Two decisions of importance to the personal injury bar and the insurance industry were released by the Court of Appeal this afternoon. They are Vollick v. Sheard and Walker v. Ritchie. Both cases involved the issue of whether an owner of a car, who happens also to be the employer of the driver, is a “protected defendant” within the meaning of s. 267.5 of the Insurance Act. In Vollick, that was the only issue. The Walker case involved a number of other issues as well. Vollick v. Sheard In the Vollick decision, the Court ruled that “a defendant otherwise enjoying protected defendant status as owner of a motor vehicle is nevertheless liable to an injured party for the negligence of its employee”. (It reached the same conclusion in Walker .) In so ruling, the Court of Appeal overruled the decision of Justice Nordheimer in Hechavarria v. Reale. So, where the owner of the vehicle is also the employer of the driver, he, she or does not gain the protection of the threshold, the deductibles, the collateral benefits deductions, etc. under the Insurance Act. The court also looked at the new Insurance Act provision that came into force on October 1, 2003, which reads as follows:Despite any provision of this Part, a person vicariously liable for the fault or negligence of a protected defendant is not, in respect of the person’s vicarious liability, liable for any amount greater than the amount of damages for which the protected defendant is liable.Each of the parties claimed that this legislative change favoured it. After some discussion, the Court declined to decide who was correct (presumably, leaving this issue for another day).

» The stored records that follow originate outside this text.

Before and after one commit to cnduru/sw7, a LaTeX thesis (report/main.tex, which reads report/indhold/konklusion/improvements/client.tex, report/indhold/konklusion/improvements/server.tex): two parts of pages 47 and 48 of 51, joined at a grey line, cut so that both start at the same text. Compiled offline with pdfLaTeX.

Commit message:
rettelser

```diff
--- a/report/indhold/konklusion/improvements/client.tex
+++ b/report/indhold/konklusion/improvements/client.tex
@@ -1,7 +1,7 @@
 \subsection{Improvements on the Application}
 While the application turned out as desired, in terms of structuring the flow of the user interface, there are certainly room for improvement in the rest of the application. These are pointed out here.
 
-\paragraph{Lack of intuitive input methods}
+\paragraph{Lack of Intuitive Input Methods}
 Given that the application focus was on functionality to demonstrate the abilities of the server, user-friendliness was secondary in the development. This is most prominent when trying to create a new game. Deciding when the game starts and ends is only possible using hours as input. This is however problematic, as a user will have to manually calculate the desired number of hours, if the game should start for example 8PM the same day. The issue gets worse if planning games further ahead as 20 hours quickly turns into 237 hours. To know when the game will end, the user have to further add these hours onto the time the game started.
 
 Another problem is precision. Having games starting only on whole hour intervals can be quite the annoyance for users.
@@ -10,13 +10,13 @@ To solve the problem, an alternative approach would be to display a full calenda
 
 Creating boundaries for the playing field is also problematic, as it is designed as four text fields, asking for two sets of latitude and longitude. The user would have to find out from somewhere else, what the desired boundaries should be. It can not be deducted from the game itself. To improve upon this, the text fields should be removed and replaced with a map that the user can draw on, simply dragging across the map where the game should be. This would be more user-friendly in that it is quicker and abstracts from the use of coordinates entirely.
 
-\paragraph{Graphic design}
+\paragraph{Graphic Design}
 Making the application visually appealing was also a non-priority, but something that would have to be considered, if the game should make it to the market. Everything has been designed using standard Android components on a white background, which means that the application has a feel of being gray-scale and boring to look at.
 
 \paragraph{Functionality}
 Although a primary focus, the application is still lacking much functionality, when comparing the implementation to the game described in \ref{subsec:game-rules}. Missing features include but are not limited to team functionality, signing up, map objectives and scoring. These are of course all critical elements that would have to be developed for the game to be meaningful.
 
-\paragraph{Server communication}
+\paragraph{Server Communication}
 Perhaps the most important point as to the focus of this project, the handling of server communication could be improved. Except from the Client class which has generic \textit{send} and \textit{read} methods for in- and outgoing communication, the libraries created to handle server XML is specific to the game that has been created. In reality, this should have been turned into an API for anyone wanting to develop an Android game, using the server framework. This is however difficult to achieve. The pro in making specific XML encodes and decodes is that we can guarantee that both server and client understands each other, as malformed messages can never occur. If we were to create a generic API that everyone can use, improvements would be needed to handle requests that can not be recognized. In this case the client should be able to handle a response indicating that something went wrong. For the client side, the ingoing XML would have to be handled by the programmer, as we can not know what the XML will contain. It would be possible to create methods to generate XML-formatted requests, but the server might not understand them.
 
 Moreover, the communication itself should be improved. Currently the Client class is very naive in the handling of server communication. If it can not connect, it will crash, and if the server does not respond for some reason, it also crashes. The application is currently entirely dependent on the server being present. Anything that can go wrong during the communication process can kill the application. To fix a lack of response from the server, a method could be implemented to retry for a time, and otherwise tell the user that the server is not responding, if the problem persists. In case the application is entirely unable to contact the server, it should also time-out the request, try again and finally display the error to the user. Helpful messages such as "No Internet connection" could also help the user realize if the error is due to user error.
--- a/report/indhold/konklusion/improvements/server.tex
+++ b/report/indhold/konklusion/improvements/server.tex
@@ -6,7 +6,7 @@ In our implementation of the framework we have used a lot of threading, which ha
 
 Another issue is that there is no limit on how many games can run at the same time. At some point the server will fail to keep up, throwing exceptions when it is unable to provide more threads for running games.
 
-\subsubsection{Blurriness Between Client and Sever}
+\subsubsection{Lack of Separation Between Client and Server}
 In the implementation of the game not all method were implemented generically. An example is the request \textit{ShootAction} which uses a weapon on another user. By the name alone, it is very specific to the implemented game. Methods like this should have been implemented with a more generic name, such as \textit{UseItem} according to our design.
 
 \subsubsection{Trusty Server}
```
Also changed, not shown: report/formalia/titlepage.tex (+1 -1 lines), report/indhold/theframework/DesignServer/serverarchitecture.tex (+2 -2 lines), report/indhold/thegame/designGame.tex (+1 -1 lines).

Walker v. Ritchie
The second case arose out of severe injuries suffered by a young woman whose car struck a tractor-trailer. Non-pecuniary general damages were assessed by the trial judge (Justice Brockenshire) at $250,000, which would have been close to the maximum.
The appeal related to various damages and costs issues. The most important aspects of the decision are summarized below.
This has been a recurring issue in personal injury cases in which the plaintiff is a woman. In presenting the plaintiff’s future income loss, her solicitor will often use statistics for the population as a whole, even though there are statistics that are specific to the female members of that population. The reason for doing so is that overall, the earnings of women are lower than the earnings of men, so using statistics for both men and women produces a bigger future loss than would be yielded by using statistics for women only.
Defendants argue that it is misleading to project earnings for a woman as if she were a man because doing so fails to take into account the fact that, rightly or wrongly, women tend to earn less than men.
Here, the trial judge used what were referred to as “gender-neutral statistics”, namely, statistics for both males and females. (We would prefer to see “gender” used to refer to parts of speech, not to people.)
The defence appealed on this ground. The Court of Appeal noted that the discrepancy between the earnings of the two sexes was diminishing over time, so that projecting future income on the basis of an equal level of earnings was not necessarily incorrect.
Also, in this particular case, two of the possible career options for this plaintiff were fields in which the sexes have already achieved income parity.
So, while the Court did not endorse “gender-neutral” statistics in all cases, it did not interfere with the trial judge’s ruling in this one.
Loss of interdependent relationship
This is a head of damages that is seen with increasing frequency. It stems from “the proven and well known fact that two people can live together less expensively than they can live apart”. So, someone who is less likely, because of her injury, to be able to form such a relationship, is more likely to have a higher cost of living.
In relation to this head, the defendants argued that loss of interdependent relationship should simply form part of the future earning capacity claim.
Again, the Court of Appeal did not disturb this award.
Deductibility of non-earner benefits
The Court ruled definitively on this issue: non-earner benefits (paid under s. 12 of the SABS), are not deductible from any tort damages, pecuniary or non-pecuniary.
There has been some uncertainty in earlier caselaw as to whether a successful party can recover more than one counsel fee at trial. The Court of Appeal has now ruled that more than one counsel fee (for a senior and junior lawyer, for example) can be awarded, but that the aggregate cannot exceed the daily and weekly maximums set out in the Tariff. So, for example, the Tariff provides that the maximum partial indemnity counsel fee per day is $1,500. According to today’s ruling, a court could award $1,000 for senior counsel and $500 for junior counsel, but not more.
Some good news for defendants: the Court held that a costs premium is not recoverable from an opposing party in an award of costs on a partial indemnity basis. (It confirmed that premiums are recoverable, where the award of costs is on a substantial indemnity basis.)
Criticizing the practice of including premiums in awards of costs on a partial indemnity basis, the Court said:
116] To award a premium in addition to partial indemnity costs would infringe upon the principles enunciated in both Mortimer and Vanek. The premium would amount to a supplement to a damage award in situations that did not attract costs on a substantial indemnity basis and its award would amount to the creation of a third type of cost award.The practice of tacking on a premium to an award of partial indemnity costs has been occurring with more frequency over the last couple of years, so defendants will welcome at least this part of today’s ruling.